Founded in 1995 by Jeff Bezos as an online bookstore, Amazon has since greatly expanded its business. Today, Amazon’s stated mission is to be a place where “people can come to find and discover anything they might want to buy online.” Its key pillars of lowering price, offering convenience, expanding selection, and increasing availability are interrelated in what the company calls a virtuous cycle, and together make up the foundation of the fabulous growth that has taken Amazon from a bookstore started in a garage to a $14B retail machine. Amazon’s direct-to-consumer online model allows it to keep its inventory in a small number of strategically located large warehouses, letting the company offer a vast selection of goods (removing the granularity risk of relying on any particular product line) and without the capital investment and inventory risk that traditional brick and mortar retailers face.
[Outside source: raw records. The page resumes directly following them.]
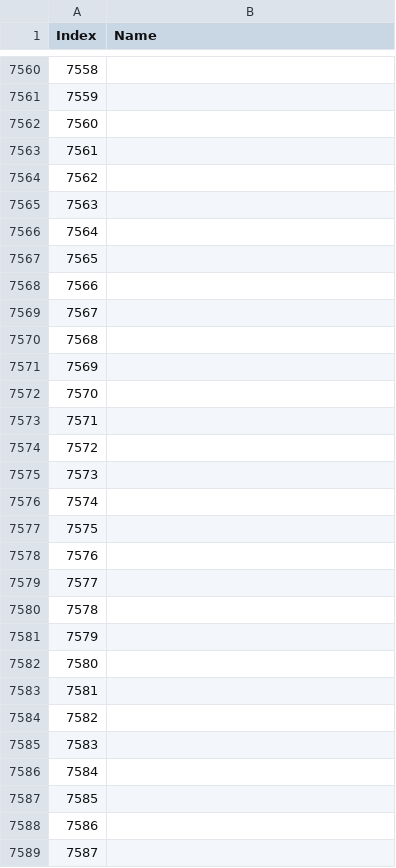
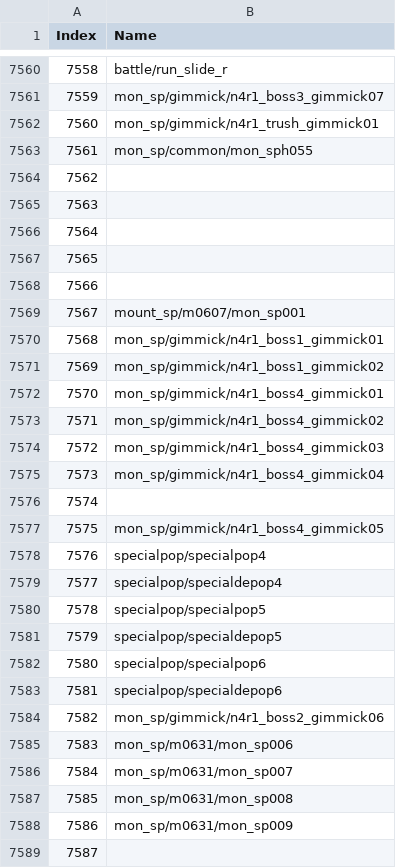
Before and after one commit to imchillin/SSTool, a CSV file: FFXIVTool/Resources/actiontimeline.csv, drawn as a sheet; only a part is shown, gaps mark what is left out; the diff covers the shown part only.

```diff
--- a/FFXIVTool/Resources/actiontimeline.csv
+++ b/FFXIVTool/Resources/actiontimeline.csv
@@ -7560,5 +7560,5 @@ Index, Name
-7558,""
-7559,""
-7560,""
-7561,""
+7558,"battle/run_slide_r"
+7559,"mon_sp/gimmick/n4r1_boss3_gimmick07"
+7560,"mon_sp/gimmick/n4r1_trush_gimmick01"
+7561,"mon_sp/common/mon_sph055"
 7562,""
@@ -7568,22 +7568,22 @@ Index, Name
 7566,""
-7567,""
-7568,""
-7569,""
-7570,""
-7571,""
-7572,""
-7573,""
+7567,"mount_sp/m0607/mon_sp001"
+7568,"mon_sp/gimmick/n4r1_boss1_gimmick01"
+7569,"mon_sp/gimmick/n4r1_boss1_gimmick02"
+7570,"mon_sp/gimmick/n4r1_boss4_gimmick01"
+7571,"mon_sp/gimmick/n4r1_boss4_gimmick02"
+7572,"mon_sp/gimmick/n4r1_boss4_gimmick03"
+7573,"mon_sp/gimmick/n4r1_boss4_gimmick04"
 7574,""
-7575,""
-7576,""
-7577,""
-7578,""
-7579,""
-7580,""
-7581,""
-7582,""
-7583,""
-7584,""
-7585,""
-7586,""
+7575,"mon_sp/gimmick/n4r1_boss4_gimmick05"
+7576,"specialpop/specialpop4"
+7577,"specialpop/specialdepop4"
+7578,"specialpop/specialpop5"
+7579,"specialpop/specialdepop5"
+7580,"specialpop/specialpop6"
+7581,"specialpop/specialdepop6"
+7582,"mon_sp/gimmick/n4r1_boss2_gimmick06"
+7583,"mon_sp/m0631/mon_sp006"
+7584,"mon_sp/m0631/mon_sp007"
+7585,"mon_sp/m0631/mon_sp008"
+7586,"mon_sp/m0631/mon_sp009"
 7587,""
```
Also changed, not shown: 20 added rows and 85 edited cells elsewhere in this file, 3 other files.
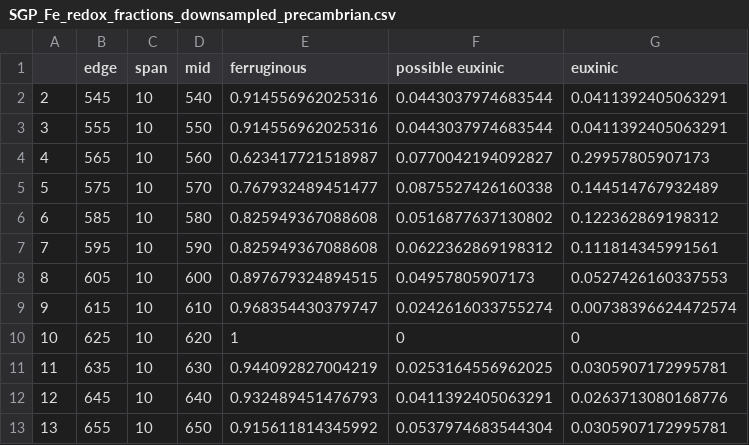
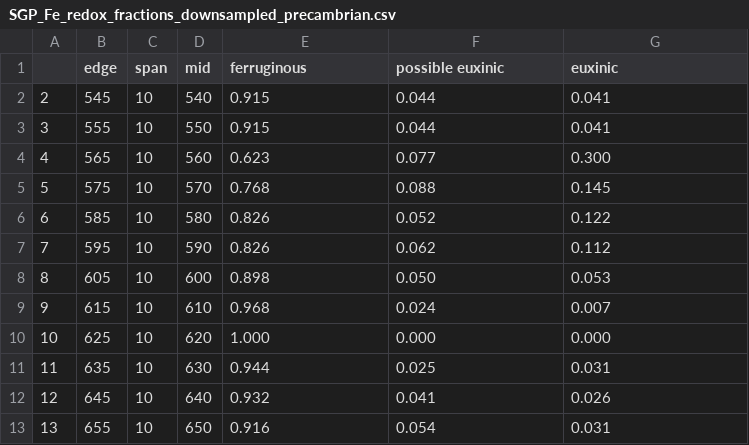
Before and after one commit to jemmings-git/pyrite_analysis, a CSV file: datasets_and_results/SGP_Fe_redox_fractions_downsampled_precambrian.csv, drawn as a sheet; only a part is shown; the diff covers the shown part only.

```diff
--- a/datasets_and_results/SGP_Fe_redox_fractions_downsampled_precambrian.csv
+++ b/datasets_and_results/SGP_Fe_redox_fractions_downsampled_precambrian.csv
@@ -2,12 +2,12 @@
-"2",545,10,540,0.914556962025316,0.0443037974683544,0.0411392405063291
-"3",555,10,550,0.914556962025316,0.0443037974683544,0.0411392405063291
-"4",565,10,560,0.623417721518987,0.0770042194092827,0.29957805907173
-"5",575,10,570,0.767932489451477,0.0875527426160338,0.144514767932489
-"6",585,10,580,0.825949367088608,0.0516877637130802,0.122362869198312
-"7",595,10,590,0.825949367088608,0.0622362869198312,0.111814345991561
-"8",605,10,600,0.897679324894515,0.04957805907173,0.0527426160337553
-"9",615,10,610,0.968354430379747,0.0242616033755274,0.00738396624472574
-"10",625,10,620,1,0,0
-"11",635,10,630,0.944092827004219,0.0253164556962025,0.0305907172995781
-"12",645,10,640,0.932489451476793,0.0411392405063291,0.0263713080168776
-"13",655,10,650,0.915611814345992,0.0537974683544304,0.0305907172995781
+2,545,10,540,0.915,0.044,0.041
+3,555,10,550,0.915,0.044,0.041
+4,565,10,560,0.623,0.077,0.300
+5,575,10,570,0.768,0.088,0.145
+6,585,10,580,0.826,0.052,0.122
+7,595,10,590,0.826,0.062,0.112
+8,605,10,600,0.898,0.050,0.053
+9,615,10,610,0.968,0.024,0.007
+10,625,10,620,1.000,0.000,0.000
+11,635,10,630,0.944,0.025,0.031
+12,645,10,640,0.932,0.041,0.026
+13,655,10,650,0.916,0.054,0.031
```
Also changed, not shown: 105 edited cells elsewhere in this file, datasets_and_results/SGP_TOCP_redox_fractions_downsampled_phanerozoic.csv, datasets_and_results/SGP_TOCP_redox_fractions_downsampled_precambrian.csv, 1 other file.
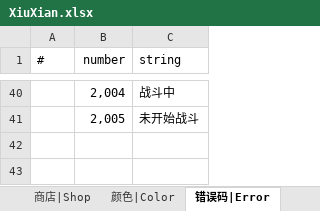
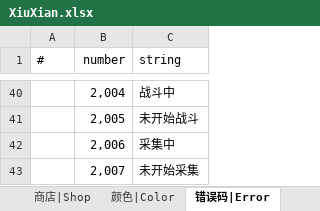
Before and after one commit to ZSKWorld/Laya2.13.1_beta_framework, an Excel workbook: 策划/XiuXian.xlsx, sheet 错误码|Error, drawn as a sheet; only a part is shown, gaps mark what is left out; values as stored, in another font and other column widths than the file's, no borders; the diff names each change by its address in the sheet, - before the commit and + after, or states it on an @@ line.

```diff
--- a/策划/XiuXian.xlsx (sheet 错误码|Error)
+++ b/策划/XiuXian.xlsx (sheet 错误码|Error)
+row 42:  | 2,006 | 采集中
+row 43:  | 2,007 | 未开始采集
```
Also changed, not shown: sheet 颜色|Color, 57 other files.
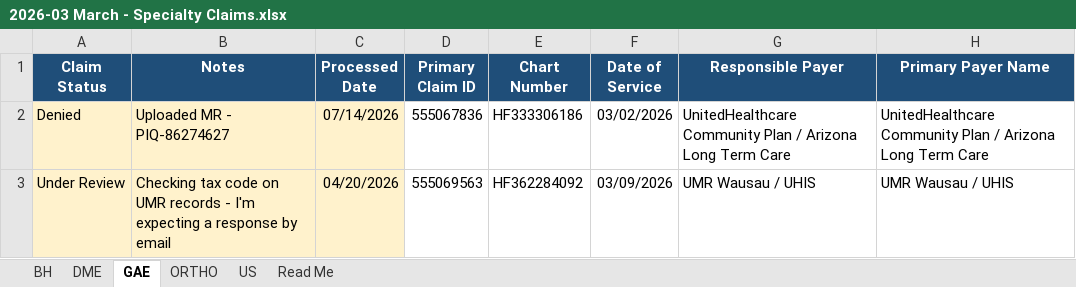
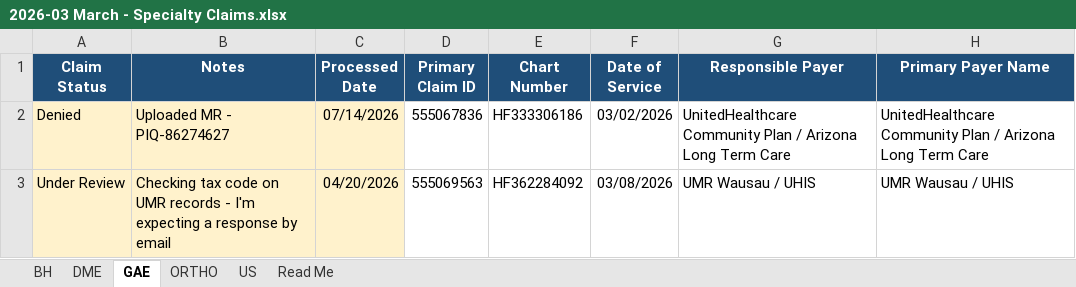
Before and after one commit to LindaMora10/Medical-Billing-Specialties, an Excel workbook: Specialty Claims 2026-S1/2026-03 March - Specialty Claims.xlsx, sheet GAE, drawn as a sheet; only a part is shown; values as stored, in another font and other column widths than the file's, no borders; conditional formats not drawn; the diff names each change by its address in the sheet, - before the commit and + after, or states it on an @@ line.

```diff
--- a/Specialty Claims 2026-S1/2026-03 March - Specialty Claims.xlsx (sheet GAE)
+++ b/Specialty Claims 2026-S1/2026-03 March - Specialty Claims.xlsx (sheet GAE)
-F3 (Date of Service): 03/09/2026
+F3 (Date of Service): 03/08/2026
```
Also changed, not shown: Specialty Claims 2026-S1/2026-05 May - Specialty Claims.xlsx.
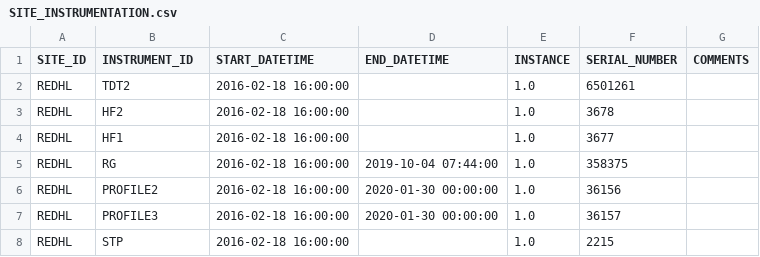
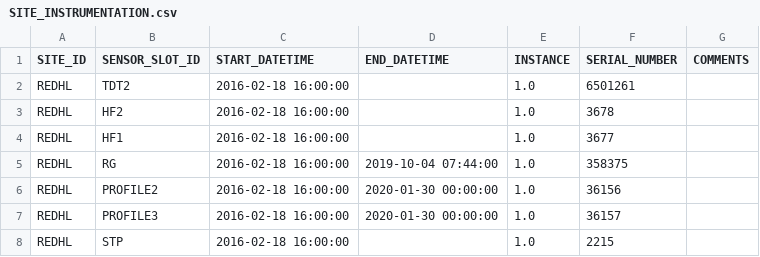
Before and after one commit to NERC-CEH/fdri-ontology, a CSV file: sample_data/src/SITE_INSTRUMENTATION.csv, drawn as a sheet; only a part is shown.

Commit message:
Update column name

```diff
--- a/sample_data/src/SITE_INSTRUMENTATION.csv
+++ b/sample_data/src/SITE_INSTRUMENTATION.csv
@@ -1,2 +1,2 @@
-SITE_ID,INSTRUMENT_ID,START_DATETIME,END_DATETIME,INSTANCE,SERIAL_NUMBER,COMMENTS
+SITE_ID,SENSOR_SLOT_ID,START_DATETIME,END_DATETIME,INSTANCE,SERIAL_NUMBER,COMMENTS
 REDHL,TDT2,2016-02-18 16:00:00,,1.0,6501261,
```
In comparison to brick and mortar retailers, whose input costs (e.g. rent, utilities, and labor) generally rise over time, Amazon and other technology-dependent internet retailers reap the benefits of technological progress as computational power, bandwidth, and data storage technologies all improve in quality and decline in cost over time.
In addition, due to sophisticated inventory forecasting, fast inventory turns, and overall operational efficiency, Amazon has managed to build a retail business with a negative operating cashflow cycle, which means Amazon gets paid for products by customers before they have to pay their suppliers for the goods. Working capital has effectively become a source of investment cash for the company.
Although roughly 64% of Amazon's worldwide revenue still comes from media categories (books, music, video), Amazon's product footprint in the US has expanded into over 40 categories. New product categories represent significant growth opportunities for the company, given the lower online penetration rates in many of these categories. Revenue and income growth rates for these categories have regularly outpaced the growth in media categories both in the US and abroad.
Amazon’s digital media store has seen substantial investment from the management, and investors have been anxiously awaiting the launch of new initiatives in downloadable music, video, and text.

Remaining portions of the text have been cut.